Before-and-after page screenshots
------------------------------

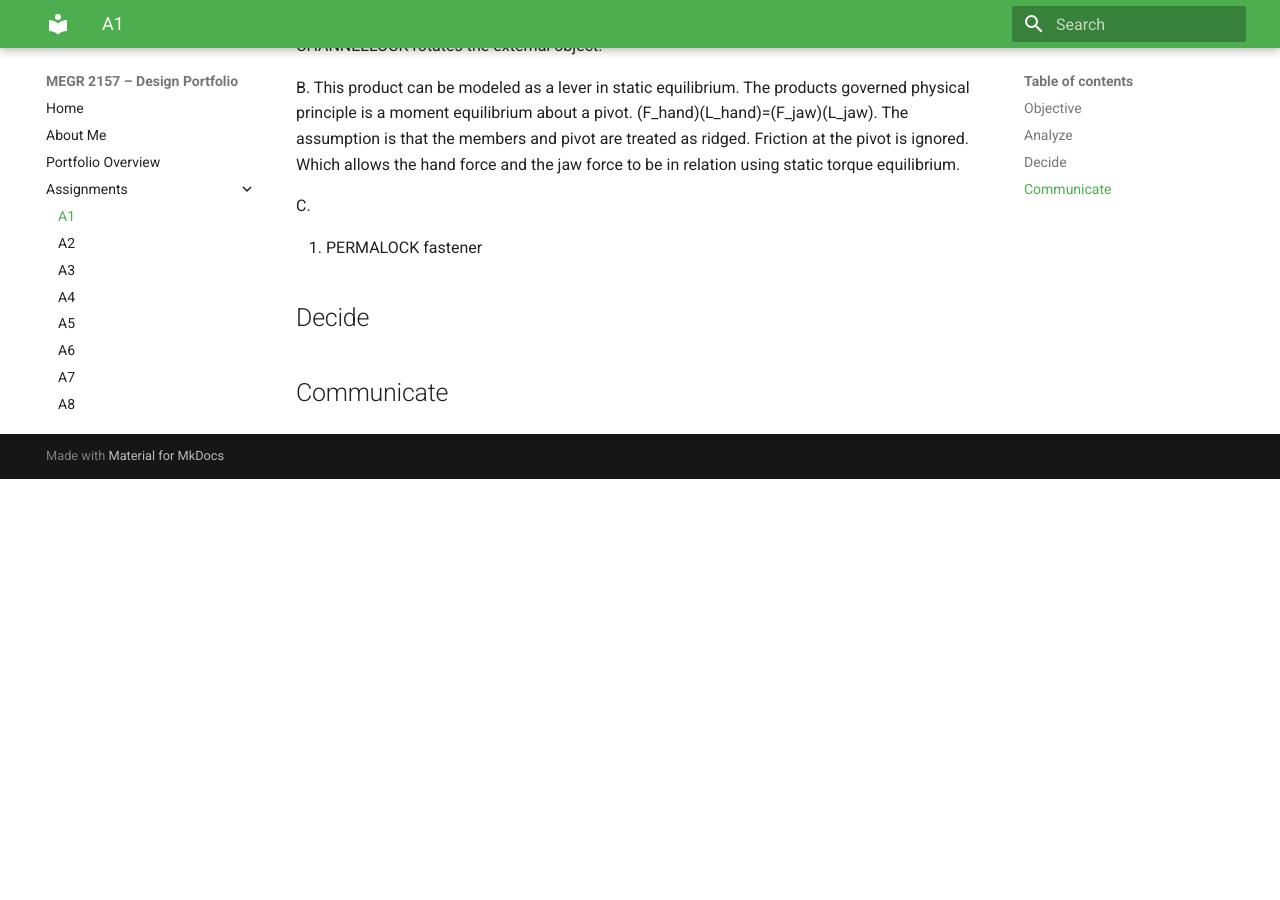
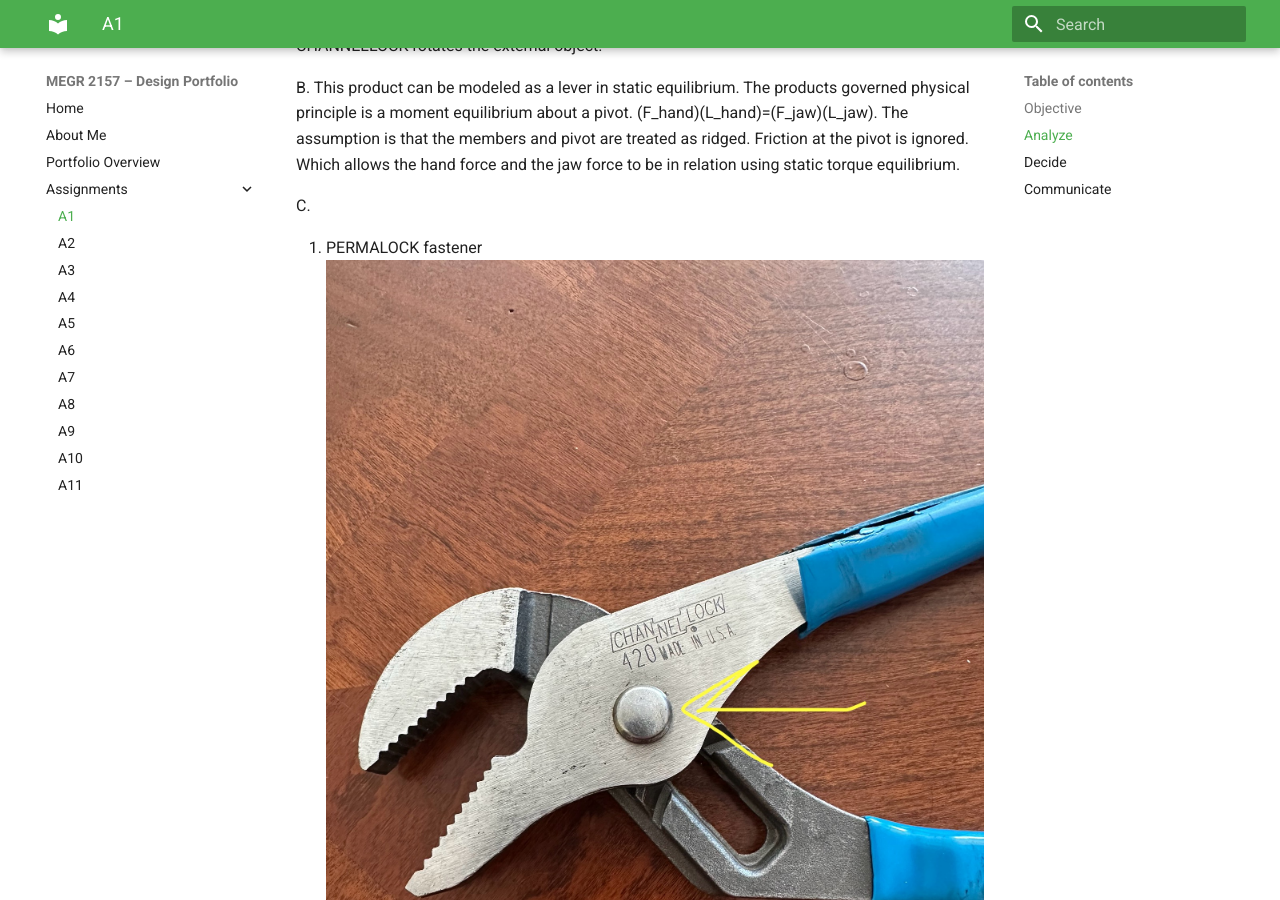
Before and after one commit to LeviElliott-ME/megr2157-portfolio, an MkDocs documentation site: the page built from docs/assignments/A01/index.md, in a window 1280 px wide and 900 px high, scrolled down 1117 px. Built offline with MkDocs 1.6.1 and Material for MkDocs 9.7.7, drawn with Linux system fonts in a browser that asks for light colours; before the commit the page ends 1596 px from its top, so only the background shows below that.

Commit message:
Update index.md

```diff
--- a/docs/assignments/A01/index.md
+++ b/docs/assignments/A01/index.md
@@ -26,7 +26,7 @@ B. This product can be modeled as a lever in static equilibrium. The products go
 C.
 
 1. PERMALOCK fastener
-
+![CHANNELLOCK PERMALOCK fastener](IMG_E6532.JPG)
 
 
 
```
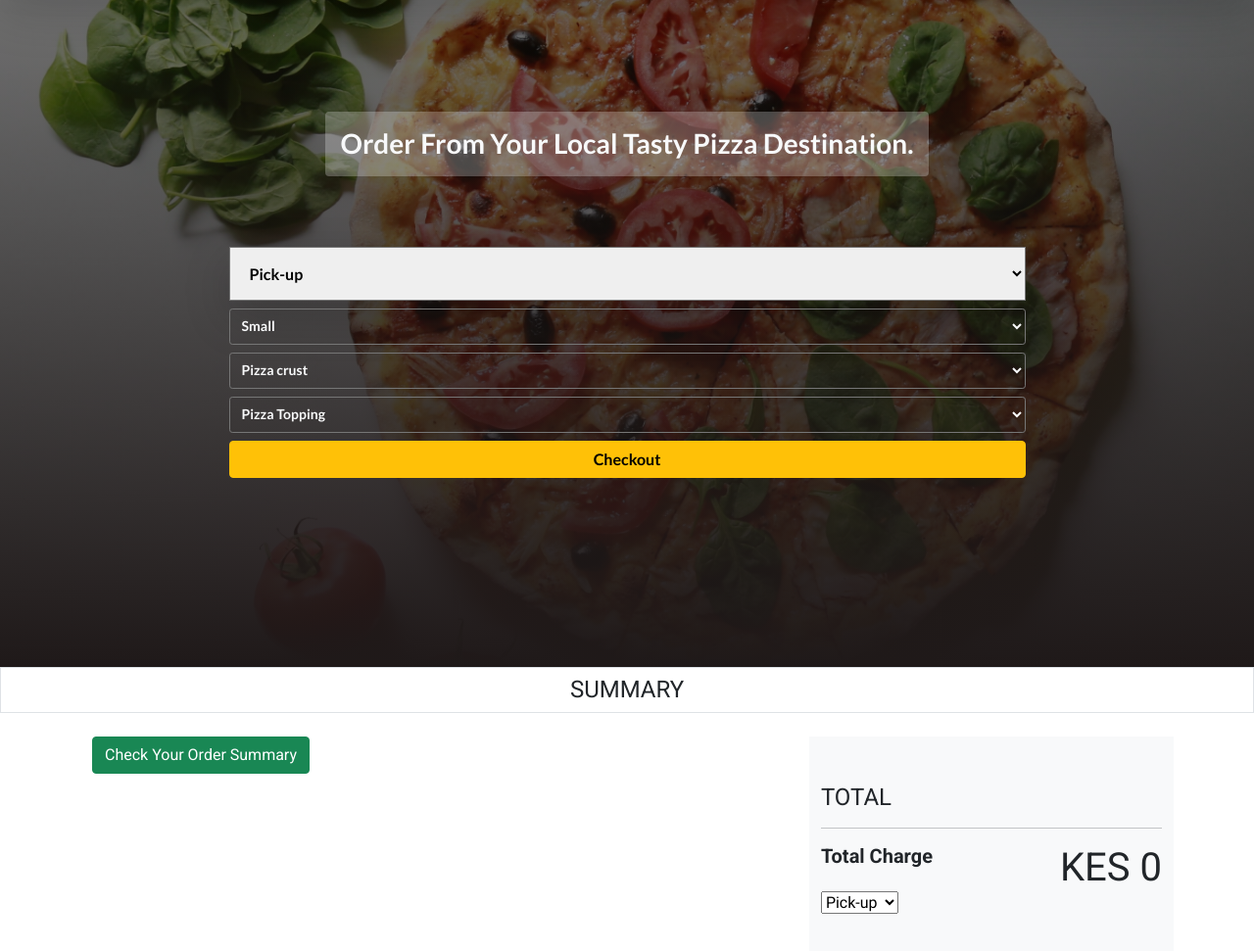
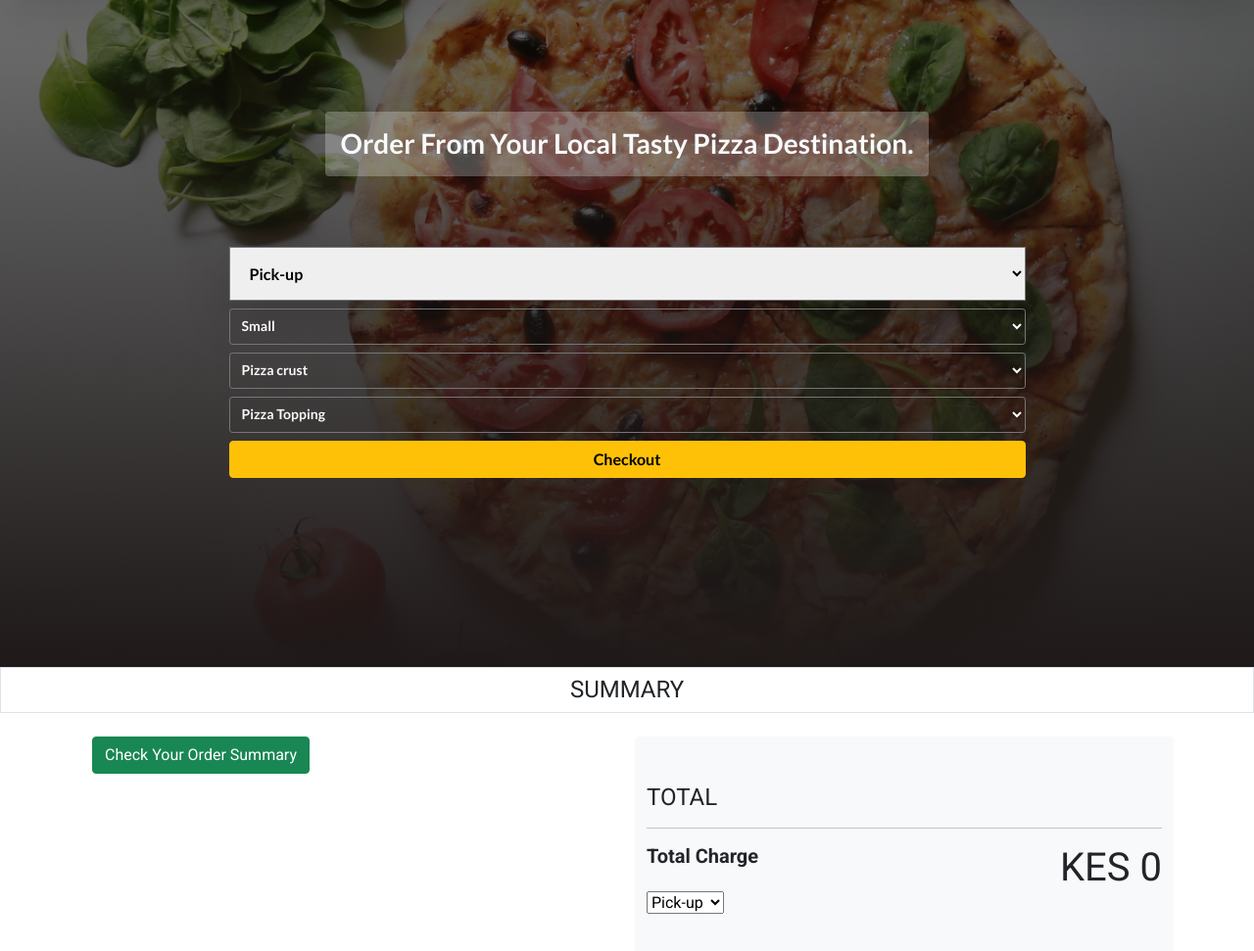
Before and after one commit to moemaair/Pizza-Express, a plain HTML site: page index.html in a window 1280 px wide. Shown: the part 119-1090 px from the top of the page at 98% size. Drawn offline with nearby package versions, Linux system fonts and the light colour scheme.

Commit message:
updated index.html

```diff
--- a/index.html
+++ b/index.html
@@ -118,8 +118,9 @@
   </div>
 
 </div>
+
 <h4 class="text-center py-2 border">SUMMARY</h4>
-  <div class=" container  mt-4 d-flex gap-2" id="summaryBox ">
+  <div class=" container  mt-4 d-flex gap-2 d-flex  flex-column flex-md-row  gap-3" id="summaryBox ">
     <!-- view summary -->
     <section class="container ">
       <p>
@@ -140,7 +141,7 @@
 
     </section>
 <!-- more summary on right -->
-    <div class="container w-50 bg-light py-5 ">
+    <div class="container-fluid bg-light py-5 rounded">
       <h4>TOTAL</h4> <hr>
         <section class="d-flex justify-content-between">
           <div class=""><h5><strong>Total Charge</strong></h5></div>
```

------------------------------

== WHAT IS REQUIRED ==
Repeat every record precisely. Any picture among them stays out of the copy.

== OUTPUT OF THE TASK ==
Before and after one commit to LeviElliott-ME/megr2157-portfolio, an MkDocs documentation site: the page built from docs/assignments/A01/index.md, in a window 1280 px wide and 900 px high, scrolled down 1117 px. Built offline with MkDocs 1.6.1 and Material for MkDocs 9.7.7, drawn with Linux system fonts in a browser that asks for light colours; before the commit the page ends 1596 px from its top, so only the background shows below that.

Commit message:
Update index.md

```diff
--- a/docs/assignments/A01/index.md
+++ b/docs/assignments/A01/index.md
@@ -26,7 +26,7 @@ B. This product can be modeled as a lever in static equilibrium. The products go
 C.
 
 1. PERMALOCK fastener
-
+![CHANNELLOCK PERMALOCK fastener](IMG_E6532.JPG)
 
 
 
```
Before and after one commit to moemaair/Pizza-Express, a plain HTML site: page index.html in a window 1280 px wide. Shown: the part 119-1090 px from the top of the page at 98% size. Drawn offline with nearby package versions, Linux system fonts and the light colour scheme.

Commit message:
updated index.html

```diff
--- a/index.html
+++ b/index.html
@@ -118,8 +118,9 @@
   </div>
 
 </div>
+
 <h4 class="text-center py-2 border">SUMMARY</h4>
-  <div class=" container  mt-4 d-flex gap-2" id="summaryBox ">
+  <div class=" container  mt-4 d-flex gap-2 d-flex  flex-column flex-md-row  gap-3" id="summaryBox ">
     <!-- view summary -->
     <section class="container ">
       <p>
@@ -140,7 +141,7 @@
 
     </section>
 <!-- more summary on right -->
-    <div class="container w-50 bg-light py-5 ">
+    <div class="container-fluid bg-light py-5 rounded">
       <h4>TOTAL</h4> <hr>
         <section class="d-flex justify-content-between">
           <div class=""><h5><strong>Total Charge</strong></h5></div>
```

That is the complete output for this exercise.